■ **WORK TO COMPLETE**: Repeat the records below line by line, exactly, finishing on the line that contains "Any 480x320 device".

** Opening PROVIDED MATERIAL block **

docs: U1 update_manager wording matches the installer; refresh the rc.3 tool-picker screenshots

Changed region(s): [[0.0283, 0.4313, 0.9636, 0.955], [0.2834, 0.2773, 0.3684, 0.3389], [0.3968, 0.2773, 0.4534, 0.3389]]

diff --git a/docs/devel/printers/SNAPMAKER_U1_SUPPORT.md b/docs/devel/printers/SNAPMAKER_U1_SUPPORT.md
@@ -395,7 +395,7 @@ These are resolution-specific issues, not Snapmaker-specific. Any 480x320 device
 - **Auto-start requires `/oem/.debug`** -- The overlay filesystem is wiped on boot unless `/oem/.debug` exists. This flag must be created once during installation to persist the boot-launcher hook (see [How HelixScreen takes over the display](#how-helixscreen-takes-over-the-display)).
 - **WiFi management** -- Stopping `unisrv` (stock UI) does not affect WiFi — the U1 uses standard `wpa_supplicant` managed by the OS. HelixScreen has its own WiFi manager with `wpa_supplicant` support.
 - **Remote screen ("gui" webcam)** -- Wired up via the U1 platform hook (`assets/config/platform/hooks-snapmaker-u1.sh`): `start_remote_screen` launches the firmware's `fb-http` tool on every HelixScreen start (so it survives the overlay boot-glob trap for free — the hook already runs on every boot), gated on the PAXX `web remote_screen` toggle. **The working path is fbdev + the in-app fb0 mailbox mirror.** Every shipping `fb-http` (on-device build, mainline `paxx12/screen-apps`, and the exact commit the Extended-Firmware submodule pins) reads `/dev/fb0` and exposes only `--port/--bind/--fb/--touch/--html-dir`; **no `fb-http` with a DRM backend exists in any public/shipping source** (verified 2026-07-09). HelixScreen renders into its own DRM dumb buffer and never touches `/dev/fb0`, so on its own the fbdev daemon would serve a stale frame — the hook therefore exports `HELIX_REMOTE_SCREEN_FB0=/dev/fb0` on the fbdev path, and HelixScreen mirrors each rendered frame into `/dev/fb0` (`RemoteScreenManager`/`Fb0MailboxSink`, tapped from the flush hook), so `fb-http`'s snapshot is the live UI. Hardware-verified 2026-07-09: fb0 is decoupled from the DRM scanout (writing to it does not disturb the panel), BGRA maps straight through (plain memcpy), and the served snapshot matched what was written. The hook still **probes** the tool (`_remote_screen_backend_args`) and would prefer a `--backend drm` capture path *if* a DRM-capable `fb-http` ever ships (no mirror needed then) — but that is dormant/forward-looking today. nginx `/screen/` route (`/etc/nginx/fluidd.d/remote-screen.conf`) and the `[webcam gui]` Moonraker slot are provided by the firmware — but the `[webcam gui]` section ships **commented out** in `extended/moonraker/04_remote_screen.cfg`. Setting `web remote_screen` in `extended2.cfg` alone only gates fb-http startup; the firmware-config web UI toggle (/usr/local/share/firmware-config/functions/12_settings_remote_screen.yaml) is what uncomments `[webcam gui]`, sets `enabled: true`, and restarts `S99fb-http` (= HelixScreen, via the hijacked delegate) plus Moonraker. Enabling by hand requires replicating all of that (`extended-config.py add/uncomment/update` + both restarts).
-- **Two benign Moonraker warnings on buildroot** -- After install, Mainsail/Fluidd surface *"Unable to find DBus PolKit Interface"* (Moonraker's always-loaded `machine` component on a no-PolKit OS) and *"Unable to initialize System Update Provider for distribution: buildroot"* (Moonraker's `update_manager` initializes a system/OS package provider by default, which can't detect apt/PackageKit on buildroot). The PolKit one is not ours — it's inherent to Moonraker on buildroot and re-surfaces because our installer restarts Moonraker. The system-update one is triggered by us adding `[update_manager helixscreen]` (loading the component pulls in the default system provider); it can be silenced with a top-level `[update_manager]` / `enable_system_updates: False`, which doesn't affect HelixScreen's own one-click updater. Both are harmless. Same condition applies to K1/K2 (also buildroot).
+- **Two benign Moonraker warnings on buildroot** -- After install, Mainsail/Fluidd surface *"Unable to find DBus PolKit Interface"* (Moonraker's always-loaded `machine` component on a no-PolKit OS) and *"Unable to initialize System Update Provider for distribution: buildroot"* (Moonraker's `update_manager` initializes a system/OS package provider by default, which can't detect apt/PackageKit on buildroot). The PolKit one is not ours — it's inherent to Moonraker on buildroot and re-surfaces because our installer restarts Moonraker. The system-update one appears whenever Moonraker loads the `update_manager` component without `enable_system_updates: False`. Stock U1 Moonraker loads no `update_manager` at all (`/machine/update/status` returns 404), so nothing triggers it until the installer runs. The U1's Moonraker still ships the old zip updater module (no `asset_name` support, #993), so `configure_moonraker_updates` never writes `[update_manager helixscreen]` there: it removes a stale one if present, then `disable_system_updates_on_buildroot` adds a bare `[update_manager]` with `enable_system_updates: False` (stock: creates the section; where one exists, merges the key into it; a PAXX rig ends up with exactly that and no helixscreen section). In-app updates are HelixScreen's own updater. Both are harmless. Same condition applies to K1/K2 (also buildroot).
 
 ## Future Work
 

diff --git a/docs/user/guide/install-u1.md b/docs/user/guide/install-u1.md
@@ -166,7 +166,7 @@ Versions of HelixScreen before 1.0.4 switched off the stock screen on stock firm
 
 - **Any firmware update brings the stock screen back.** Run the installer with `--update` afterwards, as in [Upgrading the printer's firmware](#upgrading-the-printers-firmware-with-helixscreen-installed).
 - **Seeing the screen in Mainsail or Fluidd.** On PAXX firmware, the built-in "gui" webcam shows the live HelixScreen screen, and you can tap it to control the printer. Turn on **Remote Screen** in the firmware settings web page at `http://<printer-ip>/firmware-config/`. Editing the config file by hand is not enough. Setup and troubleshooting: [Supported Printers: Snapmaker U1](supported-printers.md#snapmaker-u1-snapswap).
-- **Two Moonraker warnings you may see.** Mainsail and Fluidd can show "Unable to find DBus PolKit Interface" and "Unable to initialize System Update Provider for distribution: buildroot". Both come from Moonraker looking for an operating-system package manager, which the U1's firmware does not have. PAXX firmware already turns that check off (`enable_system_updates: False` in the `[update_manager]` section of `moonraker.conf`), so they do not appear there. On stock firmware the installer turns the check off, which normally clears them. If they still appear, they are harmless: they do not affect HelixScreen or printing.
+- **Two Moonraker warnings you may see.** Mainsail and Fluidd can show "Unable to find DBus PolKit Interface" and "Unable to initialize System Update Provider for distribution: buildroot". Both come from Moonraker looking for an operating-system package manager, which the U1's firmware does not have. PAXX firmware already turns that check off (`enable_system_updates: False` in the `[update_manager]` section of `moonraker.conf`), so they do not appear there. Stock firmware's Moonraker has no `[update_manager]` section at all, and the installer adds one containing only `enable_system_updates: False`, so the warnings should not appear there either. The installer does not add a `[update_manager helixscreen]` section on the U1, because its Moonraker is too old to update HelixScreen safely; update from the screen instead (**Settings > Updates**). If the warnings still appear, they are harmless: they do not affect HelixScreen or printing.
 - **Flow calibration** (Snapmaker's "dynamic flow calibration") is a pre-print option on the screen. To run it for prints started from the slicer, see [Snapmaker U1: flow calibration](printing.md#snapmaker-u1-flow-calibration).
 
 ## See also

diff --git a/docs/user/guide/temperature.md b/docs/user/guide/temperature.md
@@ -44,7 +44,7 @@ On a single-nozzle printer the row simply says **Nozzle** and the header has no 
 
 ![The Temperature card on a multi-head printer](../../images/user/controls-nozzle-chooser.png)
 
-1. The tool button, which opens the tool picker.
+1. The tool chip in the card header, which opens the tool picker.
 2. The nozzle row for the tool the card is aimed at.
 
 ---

** Closing PROVIDED MATERIAL block **

■ **FINISHED EXERCISE**:
docs: U1 update_manager wording matches the installer; refresh the rc.3 tool-picker screenshots

Changed region(s): [[0.0283, 0.4313, 0.9636, 0.955], [0.2834, 0.2773, 0.3684, 0.3389], [0.3968, 0.2773, 0.4534, 0.3389]]

diff --git a/docs/devel/printers/SNAPMAKER_U1_SUPPORT.md b/docs/devel/printers/SNAPMAKER_U1_SUPPORT.md
@@ -395,7 +395,7 @@ These are resolution-specific issues, not Snapmaker-specific. Any 480x320 device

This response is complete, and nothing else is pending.